Excerpts from a dataset
◆ ◆ ◆ ◆ ◆

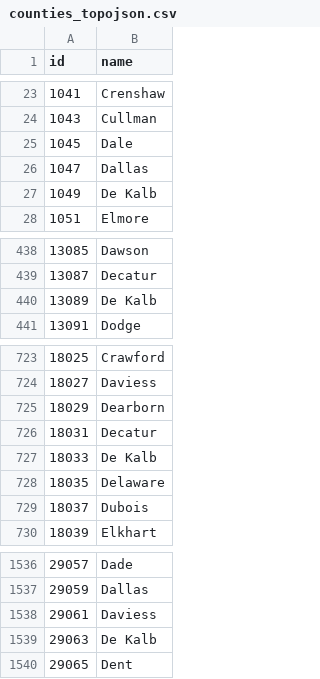
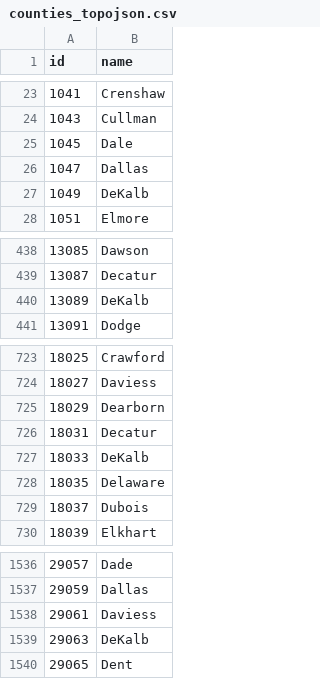
Before and after one commit to GT-Project1-A1/GT_Bootcamp-Project2, a CSV file: assets/data/counties_topojson.csv, drawn as a sheet; only a part is shown, gaps mark what is left out.

```diff
--- a/assets/data/counties_topojson.csv
+++ b/assets/data/counties_topojson.csv
@@ -26,3 +26,3 @@ id,name
 1047,Dallas
-1049,De Kalb
+1049,DeKalb
 1051,Elmore
@@ -439,3 +439,3 @@ id,name
 13087,Decatur
-13089,De Kalb
+13089,DeKalb
 13091,Dodge
@@ -726,3 +726,3 @@ id,name
 18031,Decatur
-18033,De Kalb
+18033,DeKalb
 18035,Delaware
@@ -1538,3 +1538,3 @@ id,name
 29061,Daviess
-29063,De Kalb
+29063,DeKalb
 29065,Dent
```
Also changed, not shown: 5 other files.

◆ ◆ ◆ ◆ ◆

**YOUR OBJECTIVE**
Show the lines in the entries above that include the string "shown".

**RESULT OF THIS EXERCISE**
Before and after one commit to GT-Project1-A1/GT_Bootcamp-Project2, a CSV file: assets/data/counties_topojson.csv, drawn as a sheet; only a part is shown, gaps mark what is left out.
Also changed, not shown: 5 other files.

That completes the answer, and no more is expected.